Are you having a few film buffs over for an Oscar party? Would you like to impress them with your uncanny knowledge of Oscar trivia? Here are a few fun facts about the annual ceremony to sprinkle in amid the overdone musical numbers and the nominees for Best Documentary (short subject).
The shortest Oscar ceremony on record was held in 1929. Since the winners were announced three months earlier, the whole shindig ran 15 minutes.
The longest Oscar telecast to date was the 2002 ceremony. It ran a whopping 4 hours and 16 minutes.
The Oscar statue itself is a depiction of a knight with a sword standing on a reel of film whose spokes represent the five original branches of the Academy of Motion Pictures Arts and Sciences -- Actors, Directors, Writers, Producers and Technicians.
Laurence Olivier (for "Hamlet" in 1948) and Roberto Benigni (for "Life Is Beautiful" in 1998) remain the only actors to actually direct themselves to an Oscar for acting.
Jose Ferrer is the only actor who has ever won the Oscar, Tony and Emmy for playing the same role. The character? Cyrano de Bergerac.
Keisha Castle-Hughes, 13, ranks as the youngest performer ever to be nominated for Best Actress for her performance in this year's "Whale Rider." Who is the youngest male to receive a nod for Best Actor? Former child star Jackie Cooper for his lead role in 1931's "Skippy." Cooper was only 9 years old at the time.
The ages skew even younger in the supporting categories. Tatum O'Neal was only 10 when she was nominated for Best Supporting Actress for her work in "Paper Moon" (1973). Justin Henry trumps them all with his Best Supporting Actor nomination at the age of 8 for his role in "Kramer Vs. Kramer" (1979).
The Beatles won the Oscar for Best Musical Score for "Let It Be" (1970).
Judi Dench won Best Supporting Actress for her role in "Shakespeare in Love" (1998). She appeared onscreen for only eight minutes.
The 1935 version of "Mutiny on the Bounty" is the only film in history to have three nominees for Best Actor in a Leading Role -- Clark Gable, Charles Laughton and Franchot Tone. All three lost to Victor McLaglen for "The Informer."
"The Silence of the Lambs" (1991) was the first film to be available on home video prior to winning the Oscar for Best Picture.
"Beauty and the Beast" (1991) remains the only animated film ever to be nominated for Best Picture.
"Gone With the Wind" (1939) was both the first color film to win Best Picture and the longest film ever to take the top prize, clocking in at 3 hours and 56 minutes.
"Cabaret" holds the record for the most Oscar wins (eight) without winning Best Picture.
Charlie Chaplin's "Limelight" (1972) won the Academy Award for Best Original Score 20 years after it was made.
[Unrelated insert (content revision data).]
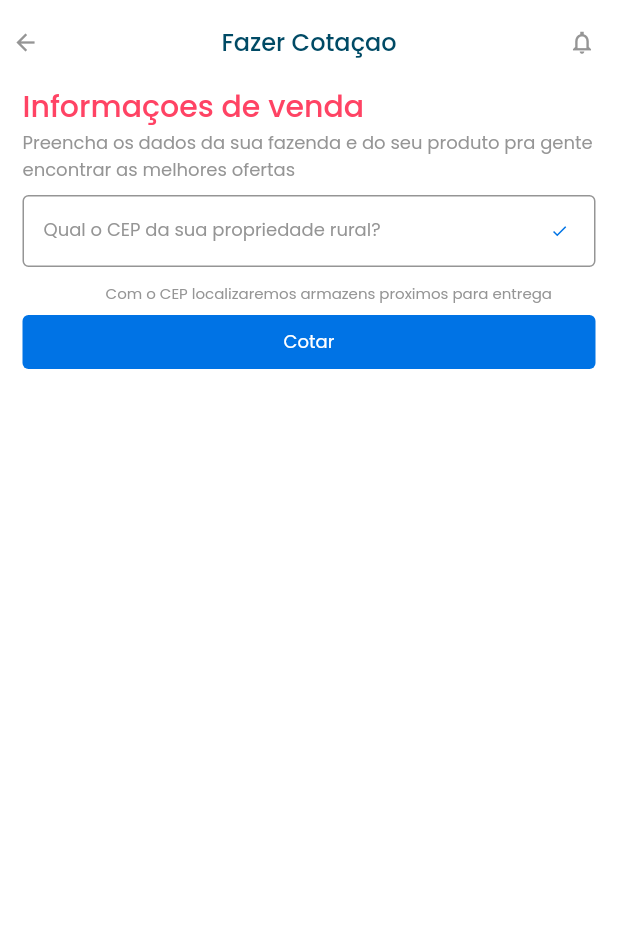
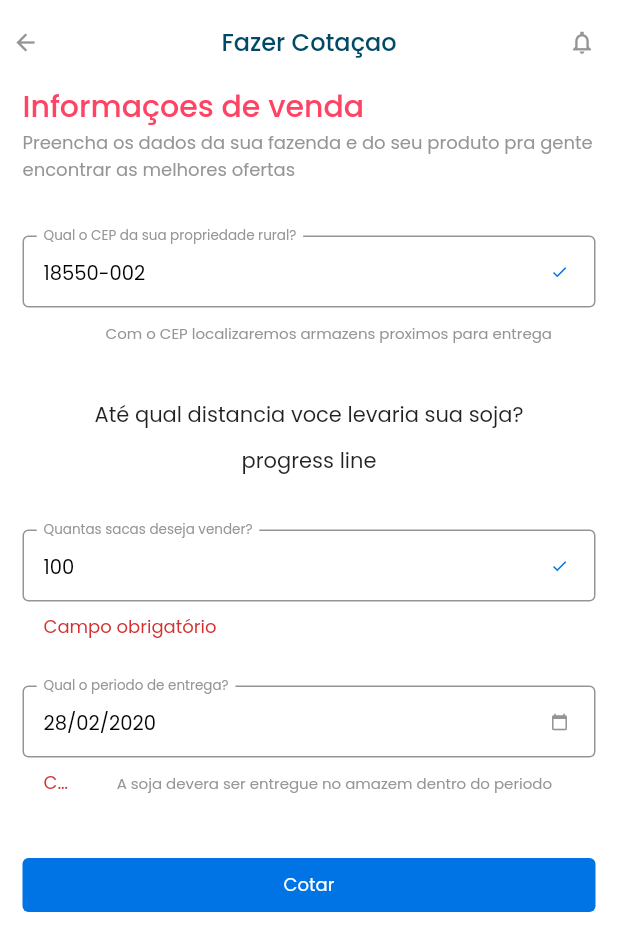
Before and after one commit to DMiyalu/mobile-test, a Flutter app: the Market screen opened by its route, after a tap on "Cotar", on a phone screen of 412 x 824 dp. Shown: the top 951 px of the screen. Run offline on Flutter 3.47's test engine with Material 2 defaults, Android fonts, the phone set to English and light mode, and no system bars; our stand-ins replace get.

Commit message:
update form

```diff
--- a/lib/screens/market/market.dart
+++ b/lib/screens/market/market.dart
@@ -27,8 +27,9 @@ class _MarketState extends State<Market> {
             children: [
               title(context, text: 'Informaçoes de venda'),
               subtitle(context, text: 'Preencha os dados da sua fazenda e do seu produto pra gente encontrar as melhores ofertas'),
-              SizedBox(height: 8),
+              SizedBox(height: 35),
               form(context, _formKey),
+              SizedBox(height: 15),
             ],
           ),
         ),
--- a/lib/screens/market/widgets.dart
+++ b/lib/screens/market/widgets.dart
@@ -6,18 +6,54 @@ Widget form(context, formKey) {
     key: formKey,
     child: Column(
       children: <Widget>[
-        _inputField(
-          context, labelText: 'Qual o CEP da sua propriedade rural?',
+        _inputField(context,
+            labelText: 'Qual o CEP da sua propriedade rural?',
             placeholder: '18550-002',
-          bottomText: 'Com o CEP localizaremos armazens proximos para entrega',
-          suffixIcon: Icon(Icons.done, color: Theme.of(context).primaryColor, size: 12)),
+            bottomText:
+                'Com o CEP localizaremos armazens proximos para entrega',
+            suffixIcon: Icon(Icons.done,
+                color: Theme.of(context).primaryColor, size: 12)),
+        SizedBox(height: 35),
+        _distance(context),
+        SizedBox(height: 35),
+        _inputField(context,
+            labelText: 'Quantas sacas deseja vender?',
+            bottomText: '',
+            placeholder: '100',
+            suffixIcon: Icon(Icons.done,
+                color: Theme.of(context).primaryColor, size: 12)),
+        SizedBox(height: 30),
+        _inputField(context,
+            labelText: 'Qual o periodo de entrega?',
+            placeholder: '28/02/2020',
+            bottomText:
+                'A soja devera ser entregue no amazem dentro do periodo',
+            suffixIcon: Icon(Icons.calendar_today,
+                color: Theme.of(context).primaryColorLight, size: 12)),
+        SizedBox(height: 35),
         _validationButton(context, formKey)
       ],
     ),
   );
 }
 
-Widget _inputField(context, {String? labelText, String? placeholder, String? bottomText, Widget? suffixIcon}) {
+Widget _distance(context) {
+  return Column(children: [
+    Text(
+      'Até qual distancia voce levaria sua soja?'
+    ),
+    SizedBox(height: 10),
+    Container(
+      child: Text('progress line')
+    )
+  ],);
+}
+
+Widget _inputField(context,
+    {String? labelText,
+    String? placeholder,
+    String? bottomText,
+    Widget? suffixIcon}) {
   return TextFormField(
     decoration: InputDecoration(
         labelText: labelText!,
@@ -29,17 +65,15 @@ Widget _inputField(context, {String? labelText, String? placeholder, String? bot
         errorBorder: _inputFieldBorderStyle(context),
         enabledBorder: _inputFieldBorderStyle(context),
         disabledBorder: _inputFieldBorderStyle(context),
-      floatingLabelBehavior: FloatingLabelBehavior.auto,
+        floatingLabelBehavior: FloatingLabelBehavior.always,
         contentPadding: EdgeInsets.symmetric(vertical: 8, horizontal: 14),
-      counter: _counterText(
-          context, bottomText!),
+        counter: _counterText(context, bottomText!),
         hintText: placeholder!,
         hintStyle: Theme.of(context)
             .textTheme
             .bodyText1!
             .copyWith(color: Colors.black, fontSize: 13),
-      suffixIcon: suffixIcon
-    ),
+        suffixIcon: suffixIcon),
     validator: (value) {
       if (value == null || value.isEmpty) {
         return 'Campo obrigatório';
```
Lines whose indentation alone changed are shown as unchanged.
It was eligible that year because it had never previously been screened in Los Angeles.
George Bernard Shaw is the only person who has ever won both an Oscar (1938, Best Adapted Screenplay for "Pygmalion") and a Nobel Prize (1925 for literature).
Alfred Hitchcock never won the Academy Award for Best Director.
Oscar Hammerstein II holds the distinction of being the only person named "Oscar" ever to actually win an Oscar. He tallied two golden statues for Best Song in 1941 and 1945.
Academy Awards nominees
Academy Award facts
What: 76th Annual Academy Awards
When: Feb. 29, 2004 at 8 p.m.
Where: Kodak Theatre in Los Angeles
Host: Billy Crystal, for the eighth time
Nominations announced: Jan. 27, 2004
Box office performance of nominated films
North American box office performance for Oscar nominees for best picture: "The Lord of the Rings: The Return of the King," New Line Cinema, 11 nominations, released in December, $337.8 million.
"Master and Commander: The Far Side of the World," 20th Century Fox, 10 nominations, released in November, $85.3 million.
"Seabiscuit," Universal, seven nominations, released in July, $120.1 million.
"Mystic River," Warner Bros., six nominations, released in October, $58.8 million.
"Lost in Translation," Focus Features, four nominations, released in September, $34.7 million.